From top to bottom, write out the listing exactly and skip every picture.

__Material for the task__:
▬▬▬
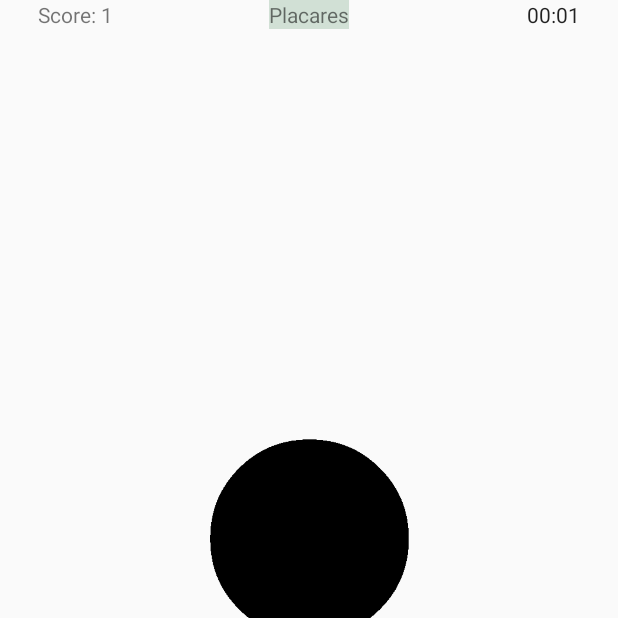
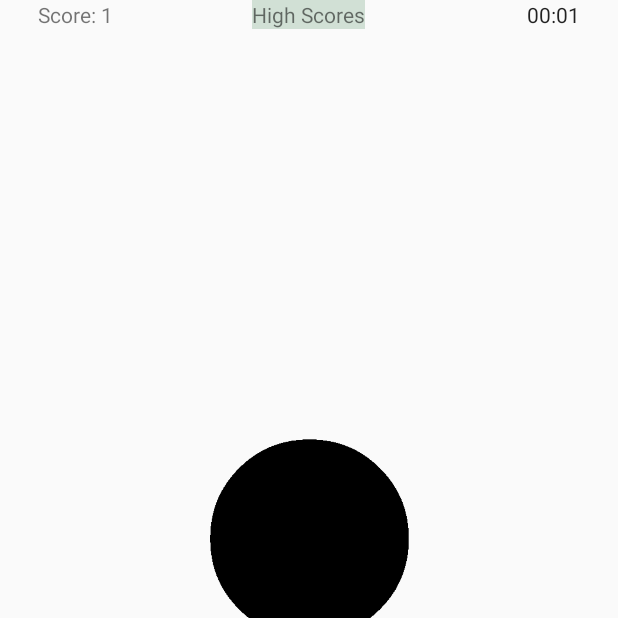
Before and after one commit to renancunha33/33seconds, an Android app: the screen it shows after launch (MainActivity), after a tap on an icon or button, on a phone screen of 412 x 824 dp, the top half of it. Run offline under Robolectric (Android 15) with nearby library versions, the phone set to English and light mode, and no system bars; 2 statements that could not run were skipped.

Commit message:
correcao de bugs2

```diff
--- a/app/build.gradle
+++ b/app/build.gradle
@@ -8,8 +8,8 @@ android {
         applicationId "com.renan.seconds33"
         minSdkVersion 16
         targetSdkVersion 23
-        versionCode 4
-        versionName "1.0.3"
+        versionCode 5
+        versionName "1.0.4"
     }
     buildTypes {
         release {
--- a/app/src/main/java/com/renan/seconds33/MainActivity.java
+++ b/app/src/main/java/com/renan/seconds33/MainActivity.java
@@ -133,7 +133,7 @@ public class MainActivity extends AppCompatActivity implements GoogleApiClient.C
             @Override
             public void onChronometerTick(Chronometer chronometer) {
                 teste++;
-                if (chtempo.getText().equals("00:33")) {
+                if (chtempo.getText().toString().contains("00:33")) {
                     chtempo.stop();
                     //================================ if score > score salvo no banco, atualizar aqui
                     if (model.getScore() < click) {
@@ -364,7 +364,8 @@ public class MainActivity extends AppCompatActivity implements GoogleApiClient.C
             //do notthing
         }
     }
-    public void verplacares(View v){
+
+    public void verplacares(View v) {
         try {
             //================================== PLACAR dos jogadores
             startActivityForResult(Games.Leaderboards.getLeaderboardIntent(mGoogleApiClient, getString(R.string.leaderboard_best_score)), 100);
--- a/app/src/main/res/layout/activity_main.xml
+++ b/app/src/main/res/layout/activity_main.xml
@@ -37,7 +37,8 @@
             android:layout_width="wrap_content"
             android:layout_height="wrap_content"
             android:textAppearance="?android:attr/textAppearanceSmall"
-            android:text="Placares"
+            android:clickable="true"
+            android:text="High Scores"
             android:id="@+id/textView"
             android:layout_centerVertical="true"
             android:layout_centerHorizontal="true"
```
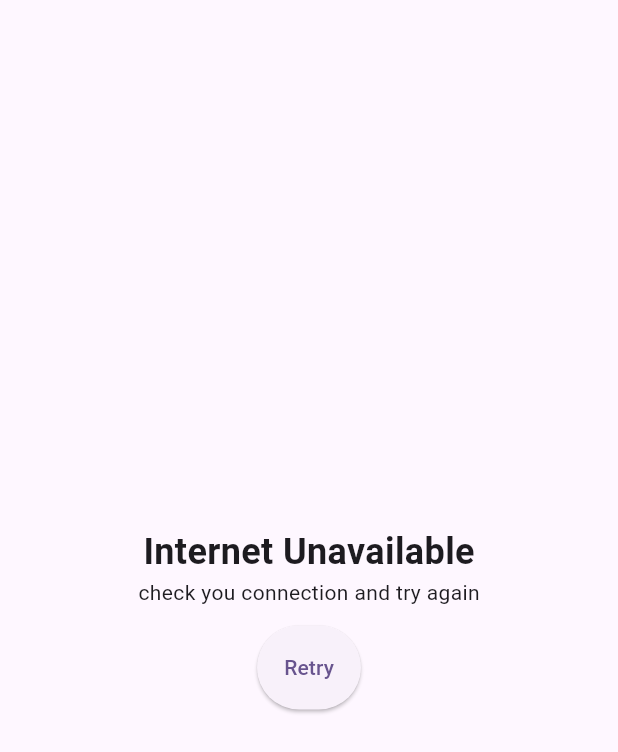
After one commit to MohsinKhanAptech/CitiGuide-User, a Flutter app: the InternetUnavailableView screen opened directly, on a phone screen of 412 x 824 dp. The commit adds this screen. Shown: the top 752 px of the screen. Run offline on Flutter 3.47's test engine with Material 3 defaults, Android fonts, the phone set to English and light mode, and no system bars; our stand-ins replace cloud_firestore, firebase_core, flutter_map, internet_connection_checker, latlong2, shared_preferences; missing offline and left inert: flutter_map_cancellable_tile_provider, maps_launcher; accounts and stored records are empty.

Commit message:
stop if internet is disconnected
if internet disconnects redirect to a error page after waiting 5 seconds

```diff
--- a/lib/utils/constants.dart
+++ b/lib/utils/constants.dart
@@ -1,6 +1,8 @@
+import 'package:internet_connection_checker/internet_connection_checker.dart';
 import 'package:shared_preferences/shared_preferences.dart';
 
 late SharedPreferences prefs;
+final connectionChecker = InternetConnectionChecker.instance;
 Cities? selectedCity;
 
 Future<void> initConstants() async {
--- /dev/null
+++ b/lib/view/internet_unavailable_view.dart
@@ -0,0 +1,63 @@
+import 'package:flutter/material.dart';
+
+class InternetUnavailableView extends StatefulWidget {
+  const InternetUnavailableView({super.key});
+
+  @override
+  State<InternetUnavailableView> createState() =>
+      _InternetUnavailableViewState();
+}
+
+class _InternetUnavailableViewState extends State<InternetUnavailableView> {
+  bool reloading = false;
+
+  void retry() {
+    setState(() => reloading = true);
+    Future.delayed(Duration(seconds: 2), () {
+      setState(() => reloading = false);
+    });
+  }
+
+  @override
+  Widget build(BuildContext context) {
+    if (reloading) {
+      return SafeArea(
+        child: Scaffold(
+          body: Center(
+            child: CircularProgressIndicator(),
+          ),
+        ),
+      );
+    }
+    return SafeArea(
+      child: Scaffold(
+        body: Center(
+          child: Column(
+            mainAxisAlignment: MainAxisAlignment.center,
+            children: [
+              Text(
+                'Internet Unavailable',
+                style: TextStyle(
+                  fontSize: 24,
+                  fontWeight: FontWeight.bold,
+                ),
+              ),
+              Text(
+                'check you connection and try again',
+                style: TextStyle(),
+              ),
+              SizedBox(height: 12),
+              ElevatedButton(
+                onPressed: retry,
+                style: ButtonStyle(
+                  padding: WidgetStatePropertyAll(EdgeInsets.all(18)),
+                ),
+                child: Text('Retry'),
+              ),
+            ],
+          ),
+        ),
+      ),
+    );
+  }
+}
--- a/lib/view/main_view.dart
+++ b/lib/view/main_view.dart
@@ -1,3 +1,5 @@
+import 'dart:async';
+
 import 'package:citiguide_user/pages/main_view_pages/discover_page.dart';
 import 'package:citiguide_user/pages/main_view_pages/search_page.dart';
 import 'package:citiguide_user/pages/main_view_pages/more_page.dart';
@@ -38,7 +40,7 @@ class _MainViewState extends State<MainView> {
             }
             selectedIndex = 0;
           });
-          Future.delayed(Duration(seconds: 1), () {
+          Timer(Duration(seconds: 1), () {
             setState(() => canExit = false);
           });
         }
--- a/pubspec.yaml
+++ b/pubspec.yaml
@@ -19,6 +19,7 @@ dependencies:
   latlong2: ^0.9.1
   flutter_map_cancellable_tile_provider: ^3.0.2
   shared_preferences: ^2.3.4
+  internet_connection_checker: ^3.0.1
 
 dev_dependencies:
   flutter_test:
```
Also changed, not shown: lib/main.dart (+38 -0 lines), pubspec.lock, 1 other file.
▬▬▬
__Output of the task__:
Before and after one commit to renancunha33/33seconds, an Android app: the screen it shows after launch (MainActivity), after a tap on an icon or button, on a phone screen of 412 x 824 dp, the top half of it. Run offline under Robolectric (Android 15) with nearby library versions, the phone set to English and light mode, and no system bars; 2 statements that could not run were skipped.

Commit message:
correcao de bugs2

```diff
--- a/app/build.gradle
+++ b/app/build.gradle
@@ -8,8 +8,8 @@ android {
         applicationId "com.renan.seconds33"
         minSdkVersion 16
         targetSdkVersion 23
-        versionCode 4
-        versionName "1.0.3"
+        versionCode 5
+        versionName "1.0.4"
     }
     buildTypes {
         release {
--- a/app/src/main/java/com/renan/seconds33/MainActivity.java
+++ b/app/src/main/java/com/renan/seconds33/MainActivity.java
@@ -133,7 +133,7 @@ public class MainActivity extends AppCompatActivity implements GoogleApiClient.C
             @Override
             public void onChronometerTick(Chronometer chronometer) {
                 teste++;
-                if (chtempo.getText().equals("00:33")) {
+                if (chtempo.getText().toString().contains("00:33")) {
                     chtempo.stop();
                     //================================ if score > score salvo no banco, atualizar aqui
                     if (model.getScore() < click) {
@@ -364,7 +364,8 @@ public class MainActivity extends AppCompatActivity implements GoogleApiClient.C
             //do notthing
         }
     }
-    public void verplacares(View v){
+
+    public void verplacares(View v) {
         try {
             //================================== PLACAR dos jogadores
             startActivityForResult(Games.Leaderboards.getLeaderboardIntent(mGoogleApiClient, getString(R.string.leaderboard_best_score)), 100);
--- a/app/src/main/res/layout/activity_main.xml
+++ b/app/src/main/res/layout/activity_main.xml
@@ -37,7 +37,8 @@
             android:layout_width="wrap_content"
             android:layout_height="wrap_content"
             android:textAppearance="?android:attr/textAppearanceSmall"
-            android:text="Placares"
+            android:clickable="true"
+            android:text="High Scores"
             android:id="@+id/textView"
             android:layout_centerVertical="true"
             android:layout_centerHorizontal="true"
```
After one commit to MohsinKhanAptech/CitiGuide-User, a Flutter app: the InternetUnavailableView screen opened directly, on a phone screen of 412 x 824 dp. The commit adds this screen. Shown: the top 752 px of the screen. Run offline on Flutter 3.47's test engine with Material 3 defaults, Android fonts, the phone set to English and light mode, and no system bars; our stand-ins replace cloud_firestore, firebase_core, flutter_map, internet_connection_checker, latlong2, shared_preferences; missing offline and left inert: flutter_map_cancellable_tile_provider, maps_launcher; accounts and stored records are empty.

Commit message:
stop if internet is disconnected
if internet disconnects redirect to a error page after waiting 5 seconds

```diff
--- a/lib/utils/constants.dart
+++ b/lib/utils/constants.dart
@@ -1,6 +1,8 @@
+import 'package:internet_connection_checker/internet_connection_checker.dart';
 import 'package:shared_preferences/shared_preferences.dart';
 
 late SharedPreferences prefs;
+final connectionChecker = InternetConnectionChecker.instance;
 Cities? selectedCity;
 
 Future<void> initConstants() async {
--- /dev/null
+++ b/lib/view/internet_unavailable_view.dart
@@ -0,0 +1,63 @@
+import 'package:flutter/material.dart';
+
+class InternetUnavailableView extends StatefulWidget {
+  const InternetUnavailableView({super.key});
+
+  @override
+  State<InternetUnavailableView> createState() =>
+      _InternetUnavailableViewState();
+}
+
+class _InternetUnavailableViewState extends State<InternetUnavailableView> {
+  bool reloading = false;
+
+  void retry() {
+    setState(() => reloading = true);
+    Future.delayed(Duration(seconds: 2), () {
+      setState(() => reloading = false);
+    });
+  }
+
+  @override
+  Widget build(BuildContext context) {
+    if (reloading) {
+      return SafeArea(
+        child: Scaffold(
+          body: Center(
+            child: CircularProgressIndicator(),
+          ),
+        ),
+      );
+    }
+    return SafeArea(
+      child: Scaffold(
+        body: Center(
+          child: Column(
+            mainAxisAlignment: MainAxisAlignment.center,
+            children: [
+              Text(
+                'Internet Unavailable',
+                style: TextStyle(
+                  fontSize: 24,
+                  fontWeight: FontWeight.bold,
+                ),
+              ),
+              Text(
+                'check you connection and try again',
+                style: TextStyle(),
+              ),
+              SizedBox(height: 12),
+              ElevatedButton(
+                onPressed: retry,
+                style: ButtonStyle(
+                  padding: WidgetStatePropertyAll(EdgeInsets.all(18)),
+                ),
+                child: Text('Retry'),
+              ),
+            ],
+          ),
+        ),
+      ),
+    );
+  }
+}
--- a/lib/view/main_view.dart
+++ b/lib/view/main_view.dart
@@ -1,3 +1,5 @@
+import 'dart:async';
+
 import 'package:citiguide_user/pages/main_view_pages/discover_page.dart';
 import 'package:citiguide_user/pages/main_view_pages/search_page.dart';
 import 'package:citiguide_user/pages/main_view_pages/more_page.dart';
@@ -38,7 +40,7 @@ class _MainViewState extends State<MainView> {
             }
             selectedIndex = 0;
           });
-          Future.delayed(Duration(seconds: 1), () {
+          Timer(Duration(seconds: 1), () {
             setState(() => canExit = false);
           });
         }
--- a/pubspec.yaml
+++ b/pubspec.yaml
@@ -19,6 +19,7 @@ dependencies:
   latlong2: ^0.9.1
   flutter_map_cancellable_tile_provider: ^3.0.2
   shared_preferences: ^2.3.4
+  internet_connection_checker: ^3.0.1
 
 dev_dependencies:
   flutter_test:
```
Also changed, not shown: lib/main.dart (+38 -0 lines), pubspec.lock, 1 other file.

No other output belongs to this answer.